William of Jumièges also provided an account of the exploits of Olaf, king of Norway (1015-28) and later Saint Olaf, during his youth spent raiding in Francia, where William of Jumiéges is the only non-Scandinavian source for this period in Olaf’s life. A contemporary Scandinavian source for this same account comes from Sigvatr Þorðarson, an oral poet or ‘skald’ from Iceland who composed Old Norse praise poetry at Olaf’s court from c. 1015. Both Olaf and Sigvatr have been credited with a direct connection to Rouen, the principal city in early eleventh-century Normandy, as Sigvatr says that he had been to Rouen himself in the 1020s (see Sigvatr Þorðarson, ‘Víkingararvísur’, ed. by Judith Jesch, in Diana Whaley (ed) Poetry from The Kings’ Sagas 1: From Mythical Times to c.1035 (Turnhout: Brepols, 2012), p. 532-33), and William of Jumièges states that Olaf came to Normandy at the request of Duke Richard II to provide military assistance to the duke in 1013-14 and that he was baptised in Rouen by the duke’s brother, Archbishop Robert; a significant distinction for Rouen when Olaf was canonised in Norway only one year after his death in 1030 (see Elisabeth van Houts (ed). The Gesta Normannorum Ducum of William of Jumièges, Orderic Vitalis and Robert of Torigni, Oxford Medieval Texts, Vol. II (Oxford: Clarendon Press, 1995), pp. 24-27).

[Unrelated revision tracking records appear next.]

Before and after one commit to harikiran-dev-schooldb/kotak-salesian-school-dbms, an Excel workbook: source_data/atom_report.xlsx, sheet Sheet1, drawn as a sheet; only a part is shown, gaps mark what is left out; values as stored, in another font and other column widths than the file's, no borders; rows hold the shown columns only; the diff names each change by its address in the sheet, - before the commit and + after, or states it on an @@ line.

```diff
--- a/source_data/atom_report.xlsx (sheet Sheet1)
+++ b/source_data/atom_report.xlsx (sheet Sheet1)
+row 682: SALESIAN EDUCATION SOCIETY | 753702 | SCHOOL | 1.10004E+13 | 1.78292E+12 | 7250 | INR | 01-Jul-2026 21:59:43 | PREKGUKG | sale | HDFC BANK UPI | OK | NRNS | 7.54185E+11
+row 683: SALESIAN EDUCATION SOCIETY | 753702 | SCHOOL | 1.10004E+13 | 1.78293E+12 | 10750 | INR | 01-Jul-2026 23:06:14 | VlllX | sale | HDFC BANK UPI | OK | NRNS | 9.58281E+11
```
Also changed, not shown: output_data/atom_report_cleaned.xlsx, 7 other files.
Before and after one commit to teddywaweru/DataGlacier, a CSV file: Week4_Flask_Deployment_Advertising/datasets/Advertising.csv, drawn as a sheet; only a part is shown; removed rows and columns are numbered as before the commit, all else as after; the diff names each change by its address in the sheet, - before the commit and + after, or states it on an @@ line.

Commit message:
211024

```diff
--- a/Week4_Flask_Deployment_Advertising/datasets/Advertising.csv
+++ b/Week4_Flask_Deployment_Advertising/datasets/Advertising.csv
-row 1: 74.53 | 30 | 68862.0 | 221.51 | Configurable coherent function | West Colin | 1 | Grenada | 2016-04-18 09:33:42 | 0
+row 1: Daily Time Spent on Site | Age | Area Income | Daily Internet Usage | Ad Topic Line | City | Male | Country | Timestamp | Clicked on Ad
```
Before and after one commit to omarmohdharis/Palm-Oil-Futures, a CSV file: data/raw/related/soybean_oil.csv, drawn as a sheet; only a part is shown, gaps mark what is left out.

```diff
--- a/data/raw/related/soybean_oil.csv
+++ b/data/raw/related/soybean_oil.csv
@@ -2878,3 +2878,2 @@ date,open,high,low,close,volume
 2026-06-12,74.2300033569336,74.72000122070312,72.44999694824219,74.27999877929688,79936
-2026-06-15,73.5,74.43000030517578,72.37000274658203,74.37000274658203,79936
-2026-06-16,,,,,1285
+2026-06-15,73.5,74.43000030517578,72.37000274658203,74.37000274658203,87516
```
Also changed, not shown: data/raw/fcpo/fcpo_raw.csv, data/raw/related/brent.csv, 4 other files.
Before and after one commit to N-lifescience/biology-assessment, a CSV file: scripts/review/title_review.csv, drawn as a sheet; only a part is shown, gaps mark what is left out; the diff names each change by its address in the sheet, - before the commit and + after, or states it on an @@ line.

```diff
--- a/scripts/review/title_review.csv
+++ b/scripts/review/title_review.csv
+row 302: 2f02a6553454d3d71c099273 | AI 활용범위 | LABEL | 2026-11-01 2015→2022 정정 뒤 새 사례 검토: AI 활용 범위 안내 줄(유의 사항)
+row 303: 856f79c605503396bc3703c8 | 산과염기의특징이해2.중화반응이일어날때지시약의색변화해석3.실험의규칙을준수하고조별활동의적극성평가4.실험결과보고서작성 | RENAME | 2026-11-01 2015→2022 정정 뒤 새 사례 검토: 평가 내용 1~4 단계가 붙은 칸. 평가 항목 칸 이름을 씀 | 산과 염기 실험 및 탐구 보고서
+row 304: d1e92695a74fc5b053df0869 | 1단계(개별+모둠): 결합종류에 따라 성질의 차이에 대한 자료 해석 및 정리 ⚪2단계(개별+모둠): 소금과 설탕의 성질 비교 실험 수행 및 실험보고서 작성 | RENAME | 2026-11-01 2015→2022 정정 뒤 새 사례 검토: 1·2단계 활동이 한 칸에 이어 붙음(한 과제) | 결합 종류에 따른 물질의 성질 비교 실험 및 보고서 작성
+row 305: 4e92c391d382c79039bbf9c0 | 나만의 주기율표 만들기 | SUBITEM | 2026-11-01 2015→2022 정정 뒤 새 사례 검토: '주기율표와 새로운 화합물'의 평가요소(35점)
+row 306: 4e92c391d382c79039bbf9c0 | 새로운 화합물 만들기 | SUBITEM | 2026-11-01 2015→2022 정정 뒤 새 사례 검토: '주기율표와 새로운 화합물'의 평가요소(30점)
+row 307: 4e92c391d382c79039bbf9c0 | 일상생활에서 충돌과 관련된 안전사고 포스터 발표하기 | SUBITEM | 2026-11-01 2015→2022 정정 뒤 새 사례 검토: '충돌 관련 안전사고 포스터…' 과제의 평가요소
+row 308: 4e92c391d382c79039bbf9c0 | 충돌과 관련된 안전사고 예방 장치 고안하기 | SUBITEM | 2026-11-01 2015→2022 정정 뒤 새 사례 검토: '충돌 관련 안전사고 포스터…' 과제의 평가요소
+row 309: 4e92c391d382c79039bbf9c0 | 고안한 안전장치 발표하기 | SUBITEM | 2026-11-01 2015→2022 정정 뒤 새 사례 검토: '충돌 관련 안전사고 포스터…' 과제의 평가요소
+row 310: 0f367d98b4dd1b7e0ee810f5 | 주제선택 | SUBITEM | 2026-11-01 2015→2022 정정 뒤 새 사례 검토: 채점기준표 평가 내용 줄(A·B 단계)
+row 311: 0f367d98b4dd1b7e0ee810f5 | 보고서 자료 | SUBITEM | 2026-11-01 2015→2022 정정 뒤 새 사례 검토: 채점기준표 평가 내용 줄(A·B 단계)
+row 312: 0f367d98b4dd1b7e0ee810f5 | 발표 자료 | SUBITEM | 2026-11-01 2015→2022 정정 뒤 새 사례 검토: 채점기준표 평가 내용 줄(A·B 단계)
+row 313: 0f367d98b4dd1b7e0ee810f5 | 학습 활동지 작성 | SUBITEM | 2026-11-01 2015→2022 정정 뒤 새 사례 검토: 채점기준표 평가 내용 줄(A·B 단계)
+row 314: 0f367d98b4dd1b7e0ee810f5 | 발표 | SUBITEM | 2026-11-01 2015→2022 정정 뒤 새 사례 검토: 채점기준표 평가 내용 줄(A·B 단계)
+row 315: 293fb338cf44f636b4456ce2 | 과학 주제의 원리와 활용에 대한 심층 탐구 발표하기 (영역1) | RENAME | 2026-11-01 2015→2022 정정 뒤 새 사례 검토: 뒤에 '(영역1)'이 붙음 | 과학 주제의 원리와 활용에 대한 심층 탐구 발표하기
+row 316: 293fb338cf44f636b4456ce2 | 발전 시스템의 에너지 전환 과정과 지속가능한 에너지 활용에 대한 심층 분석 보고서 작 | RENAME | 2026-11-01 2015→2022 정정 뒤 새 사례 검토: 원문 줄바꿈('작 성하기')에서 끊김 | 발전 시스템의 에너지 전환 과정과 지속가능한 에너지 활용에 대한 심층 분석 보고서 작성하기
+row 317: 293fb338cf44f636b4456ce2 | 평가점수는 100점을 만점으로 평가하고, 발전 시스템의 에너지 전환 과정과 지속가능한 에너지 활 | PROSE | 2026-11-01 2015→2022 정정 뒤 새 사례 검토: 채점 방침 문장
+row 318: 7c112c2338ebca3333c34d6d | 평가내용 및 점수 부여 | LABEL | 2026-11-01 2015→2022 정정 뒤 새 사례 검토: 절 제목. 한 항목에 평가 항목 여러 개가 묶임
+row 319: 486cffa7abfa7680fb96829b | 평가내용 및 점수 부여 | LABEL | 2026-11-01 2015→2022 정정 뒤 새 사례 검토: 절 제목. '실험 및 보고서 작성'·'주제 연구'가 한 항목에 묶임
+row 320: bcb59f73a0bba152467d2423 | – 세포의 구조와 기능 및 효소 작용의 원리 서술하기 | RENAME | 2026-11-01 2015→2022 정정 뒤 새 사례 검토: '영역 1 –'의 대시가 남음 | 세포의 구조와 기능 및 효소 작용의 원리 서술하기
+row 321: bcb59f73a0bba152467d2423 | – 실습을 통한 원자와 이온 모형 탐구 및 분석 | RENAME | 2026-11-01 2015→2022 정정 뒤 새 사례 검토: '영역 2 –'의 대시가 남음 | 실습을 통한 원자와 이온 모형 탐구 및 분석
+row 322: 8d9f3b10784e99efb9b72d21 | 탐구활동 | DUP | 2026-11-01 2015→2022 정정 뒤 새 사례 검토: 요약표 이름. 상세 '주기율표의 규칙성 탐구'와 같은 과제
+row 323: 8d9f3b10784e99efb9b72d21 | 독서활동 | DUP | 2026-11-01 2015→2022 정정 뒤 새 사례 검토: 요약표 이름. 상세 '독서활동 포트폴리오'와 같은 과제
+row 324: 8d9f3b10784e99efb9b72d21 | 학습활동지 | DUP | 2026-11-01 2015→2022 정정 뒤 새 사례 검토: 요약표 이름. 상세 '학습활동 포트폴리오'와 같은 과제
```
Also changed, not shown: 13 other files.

A model Viking longship and a relic of St. Olaf, patron saint of Norway, in Rouen Cathedral. Donated by the bishop of Oslo in 2014 to commemorate 1,000 years since St. Olaf’s baptism in Rouen Cathedral. Photo taken during my cycling trip around Normandy in February this year (see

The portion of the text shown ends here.